- [WORK REQUEST]: Check each line of the records below and collect those that include the word "ServiceData".

- [TASK INPUTS]:
★ ★ ★
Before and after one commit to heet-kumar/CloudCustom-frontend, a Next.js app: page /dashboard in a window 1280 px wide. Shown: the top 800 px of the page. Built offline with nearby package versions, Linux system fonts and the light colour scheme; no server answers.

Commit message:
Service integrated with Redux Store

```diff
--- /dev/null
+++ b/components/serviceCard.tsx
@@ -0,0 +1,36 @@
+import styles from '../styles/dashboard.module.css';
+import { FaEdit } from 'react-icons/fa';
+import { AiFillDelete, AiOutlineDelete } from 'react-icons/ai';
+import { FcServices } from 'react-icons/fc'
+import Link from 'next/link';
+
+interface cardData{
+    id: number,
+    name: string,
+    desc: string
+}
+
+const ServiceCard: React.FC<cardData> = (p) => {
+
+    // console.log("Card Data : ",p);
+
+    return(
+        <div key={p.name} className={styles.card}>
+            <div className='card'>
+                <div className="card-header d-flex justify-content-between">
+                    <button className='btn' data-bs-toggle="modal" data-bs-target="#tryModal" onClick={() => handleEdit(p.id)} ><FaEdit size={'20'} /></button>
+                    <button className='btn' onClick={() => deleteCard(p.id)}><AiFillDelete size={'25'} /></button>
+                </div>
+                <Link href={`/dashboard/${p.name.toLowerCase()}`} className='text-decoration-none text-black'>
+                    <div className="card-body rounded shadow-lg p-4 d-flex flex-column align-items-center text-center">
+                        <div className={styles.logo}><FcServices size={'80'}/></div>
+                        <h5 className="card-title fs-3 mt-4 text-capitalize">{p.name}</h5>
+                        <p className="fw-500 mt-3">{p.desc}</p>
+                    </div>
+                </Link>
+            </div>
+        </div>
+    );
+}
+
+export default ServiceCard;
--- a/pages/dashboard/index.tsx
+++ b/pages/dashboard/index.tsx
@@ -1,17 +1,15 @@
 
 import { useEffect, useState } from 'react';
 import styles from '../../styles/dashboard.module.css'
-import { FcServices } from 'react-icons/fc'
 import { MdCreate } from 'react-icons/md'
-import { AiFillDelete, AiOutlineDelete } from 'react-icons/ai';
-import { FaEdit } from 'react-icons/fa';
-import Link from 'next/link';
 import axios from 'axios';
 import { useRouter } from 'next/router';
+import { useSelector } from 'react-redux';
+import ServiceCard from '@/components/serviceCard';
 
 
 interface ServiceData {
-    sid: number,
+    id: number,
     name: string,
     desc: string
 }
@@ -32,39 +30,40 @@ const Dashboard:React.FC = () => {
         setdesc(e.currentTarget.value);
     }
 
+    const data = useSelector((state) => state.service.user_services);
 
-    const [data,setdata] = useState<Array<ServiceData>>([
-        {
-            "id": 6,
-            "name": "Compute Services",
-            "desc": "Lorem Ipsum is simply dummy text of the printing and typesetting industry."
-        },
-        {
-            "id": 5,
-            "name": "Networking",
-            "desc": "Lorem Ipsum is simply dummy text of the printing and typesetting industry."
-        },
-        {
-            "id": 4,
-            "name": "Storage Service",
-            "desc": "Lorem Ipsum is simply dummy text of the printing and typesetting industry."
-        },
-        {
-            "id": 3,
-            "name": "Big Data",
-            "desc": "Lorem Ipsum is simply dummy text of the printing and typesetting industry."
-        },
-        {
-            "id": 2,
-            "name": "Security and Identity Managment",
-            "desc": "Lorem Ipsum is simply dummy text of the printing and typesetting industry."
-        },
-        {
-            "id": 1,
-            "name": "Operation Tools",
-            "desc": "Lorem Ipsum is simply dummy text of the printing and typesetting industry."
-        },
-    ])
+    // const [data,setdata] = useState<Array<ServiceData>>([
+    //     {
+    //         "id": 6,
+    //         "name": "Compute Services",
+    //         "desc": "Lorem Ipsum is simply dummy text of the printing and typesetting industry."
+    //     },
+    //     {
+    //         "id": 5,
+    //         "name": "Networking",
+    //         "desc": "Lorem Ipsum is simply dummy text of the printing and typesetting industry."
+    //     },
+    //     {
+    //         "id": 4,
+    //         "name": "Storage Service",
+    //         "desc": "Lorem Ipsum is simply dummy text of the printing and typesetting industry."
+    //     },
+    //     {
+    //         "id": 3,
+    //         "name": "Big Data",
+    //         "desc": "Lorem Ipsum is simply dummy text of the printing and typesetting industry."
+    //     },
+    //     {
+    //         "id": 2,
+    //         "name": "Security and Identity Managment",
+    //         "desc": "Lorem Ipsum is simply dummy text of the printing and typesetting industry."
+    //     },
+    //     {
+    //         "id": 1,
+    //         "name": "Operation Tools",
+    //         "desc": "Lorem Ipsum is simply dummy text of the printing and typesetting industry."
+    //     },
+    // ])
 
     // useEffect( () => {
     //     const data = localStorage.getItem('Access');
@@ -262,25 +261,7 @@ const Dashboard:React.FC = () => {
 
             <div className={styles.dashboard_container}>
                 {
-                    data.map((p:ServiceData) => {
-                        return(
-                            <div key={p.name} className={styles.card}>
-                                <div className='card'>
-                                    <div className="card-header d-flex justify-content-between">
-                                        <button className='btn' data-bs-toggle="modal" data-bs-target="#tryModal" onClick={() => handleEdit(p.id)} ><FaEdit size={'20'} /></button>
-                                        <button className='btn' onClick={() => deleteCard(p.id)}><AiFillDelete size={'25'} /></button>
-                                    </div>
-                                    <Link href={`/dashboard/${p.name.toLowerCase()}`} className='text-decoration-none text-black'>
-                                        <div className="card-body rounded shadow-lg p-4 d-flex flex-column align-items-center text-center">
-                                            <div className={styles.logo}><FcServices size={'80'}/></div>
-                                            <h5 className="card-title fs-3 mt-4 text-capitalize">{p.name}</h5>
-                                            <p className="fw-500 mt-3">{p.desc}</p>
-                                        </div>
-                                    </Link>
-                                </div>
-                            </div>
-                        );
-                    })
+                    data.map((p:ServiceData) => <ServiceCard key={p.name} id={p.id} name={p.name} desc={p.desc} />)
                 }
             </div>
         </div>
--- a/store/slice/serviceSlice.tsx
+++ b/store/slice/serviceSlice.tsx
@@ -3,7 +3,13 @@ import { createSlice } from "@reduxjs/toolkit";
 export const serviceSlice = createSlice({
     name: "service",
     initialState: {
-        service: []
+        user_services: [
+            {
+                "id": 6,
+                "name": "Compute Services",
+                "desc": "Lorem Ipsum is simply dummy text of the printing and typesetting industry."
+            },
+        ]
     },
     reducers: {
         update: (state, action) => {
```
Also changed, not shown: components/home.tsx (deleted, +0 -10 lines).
★ ★ ★
- [WRITTEN ANSWER]:
 interface ServiceData {
-    const [data,setdata] = useState<Array<ServiceData>>([
+    // const [data,setdata] = useState<Array<ServiceData>>([
-                    data.map((p:ServiceData) => {
+                    data.map((p:ServiceData) => <ServiceCard key={p.name} id={p.id} name={p.name} desc={p.desc} />)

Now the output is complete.